» **Your instructions**
Only the lines containing "Payment" belong in the answer; find them in the material below.

Top of Records for this task

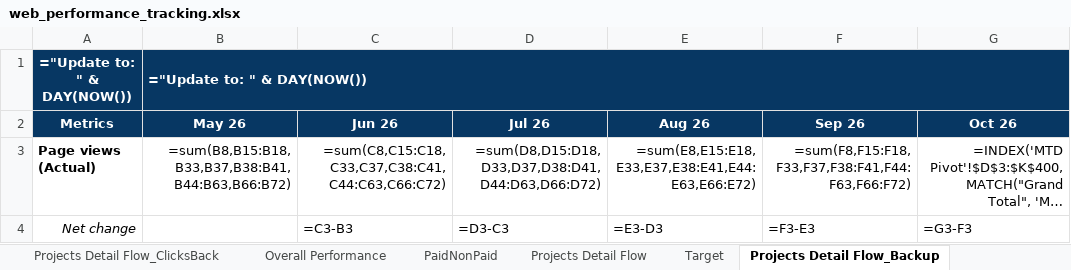
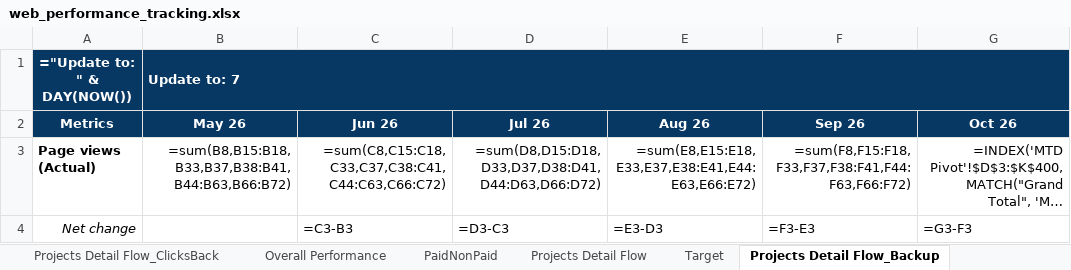
Before and after one commit to stormhoang/hienho-knowledgebase, an Excel workbook: 07_REPORTS/web_performance_tracking.xlsx, sheet Projects Detail Flow_Backup, drawn as a sheet; only a part is shown; long unchanged cells end in …; values as stored, in another font and other column widths than the file's, no borders; formulas without a stored value are shown as written; conditional formats not drawn; the diff names each change by its address in the sheet, - before the commit and + after, or states it on an @@ line.

```diff
--- a/07_REPORTS/web_performance_tracking.xlsx (sheet Projects Detail Flow_Backup)
+++ b/07_REPORTS/web_performance_tracking.xlsx (sheet Projects Detail Flow_Backup)
-B1: ="Update to: " & DAY(NOW())
+B1: Update to: 7
```
Also changed, not shown: sheet PaidNonPaid, sheet Overall Performance, hidden cells, 12 other files.
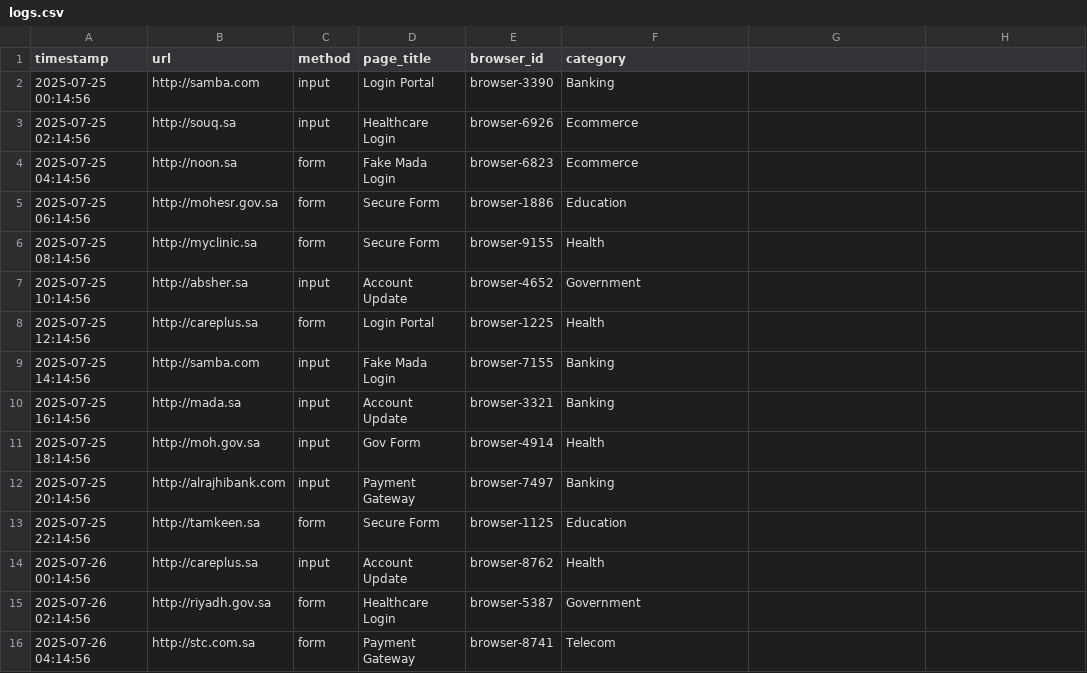
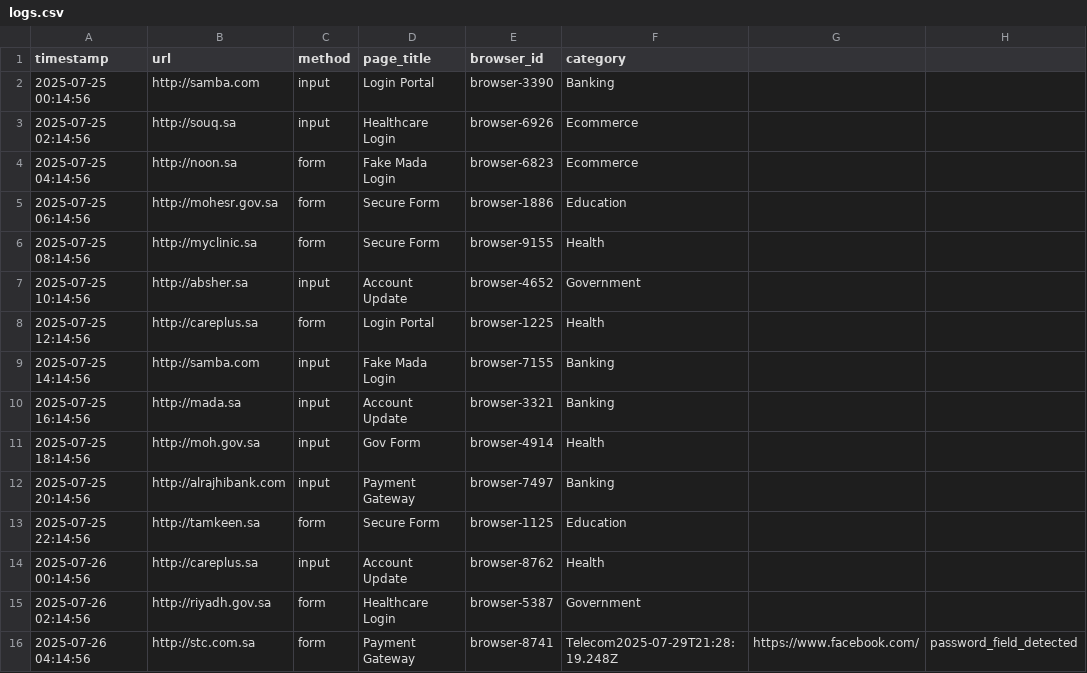
Before and after one commit to khouzamaBinj/Amad-Hackathon, a CSV file: backend/logs.csv, drawn as a sheet.

```diff
--- a/backend/logs.csv
+++ b/backend/logs.csv
@@ -15,2 +15,2 @@ timestamp,url,method,page_title,browser_id,category
 2025-07-26 02:14:56,http://riyadh.gov.sa,form,Healthcare Login,browser-5387,Government
-2025-07-26 04:14:56,http://stc.com.sa,form,Payment Gateway,browser-8741,Telecom
+2025-07-26 04:14:56,http://stc.com.sa,form,Payment Gateway,browser-8741,Telecom2025-07-29T21:28:19.248Z,https://www.facebook.com/,password_field_detected
```
Also changed, not shown: 1 other file.
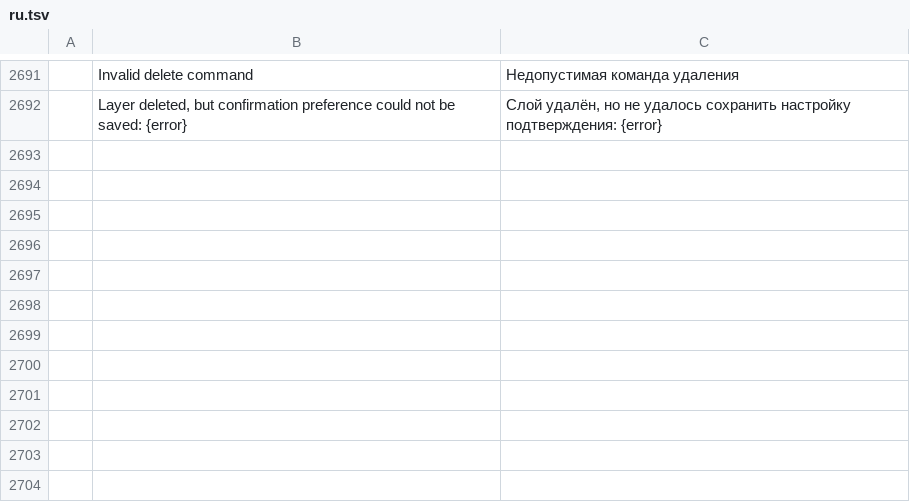
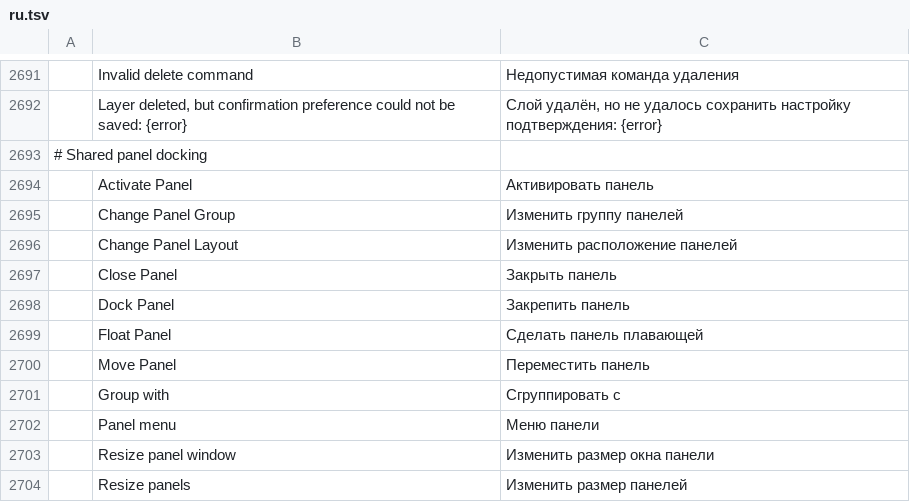
Before and after one commit to jorgerjimenez/United-Editer, a TSV file: photocraft/crates/ui-egui/src/i18n/ru.tsv, drawn as a sheet; only a part is shown, gaps mark what is left out; the diff names each change by its address in the sheet, - before the commit and + after, or states it on an @@ line.

Commit message:
UI.9: preserve PhotoCraft controls in shared UI migration

```diff
--- a/photocraft/crates/ui-egui/src/i18n/ru.tsv
+++ b/photocraft/crates/ui-egui/src/i18n/ru.tsv
+row 2693: # Shared panel docking
+row 2694:  | Activate Panel | Активировать панель
+row 2695:  | Change Panel Group | Изменить группу панелей
+row 2696:  | Change Panel Layout | Изменить расположение панелей
+row 2697:  | Close Panel | Закрыть панель
+row 2698:  | Dock Panel | Закрепить панель
+row 2699:  | Float Panel | Сделать панель плавающей
+row 2700:  | Move Panel | Переместить панель
+row 2701:  | Group with | Сгруппировать с
+row 2702:  | Panel menu | Меню панели
+row 2703:  | Resize panel window | Изменить размер окна панели
+row 2704:  | Resize panels | Изменить размер панелей
```
Also changed, not shown: photocraft/crates/ui-egui/src/i18n/de.tsv, photocraft/crates/ui-egui/src/i18n/el.tsv, 48 other files.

Bottom of Records for this task

» **Solution to this task**
-2025-07-26 04:14:56,http://stc.com.sa,form,Payment Gateway,browser-8741,Telecom
+2025-07-26 04:14:56,http://stc.com.sa,form,Payment Gateway,browser-8741,Telecom2025-07-29T21:28:19.248Z,https://www.facebook.com/,password_field_detected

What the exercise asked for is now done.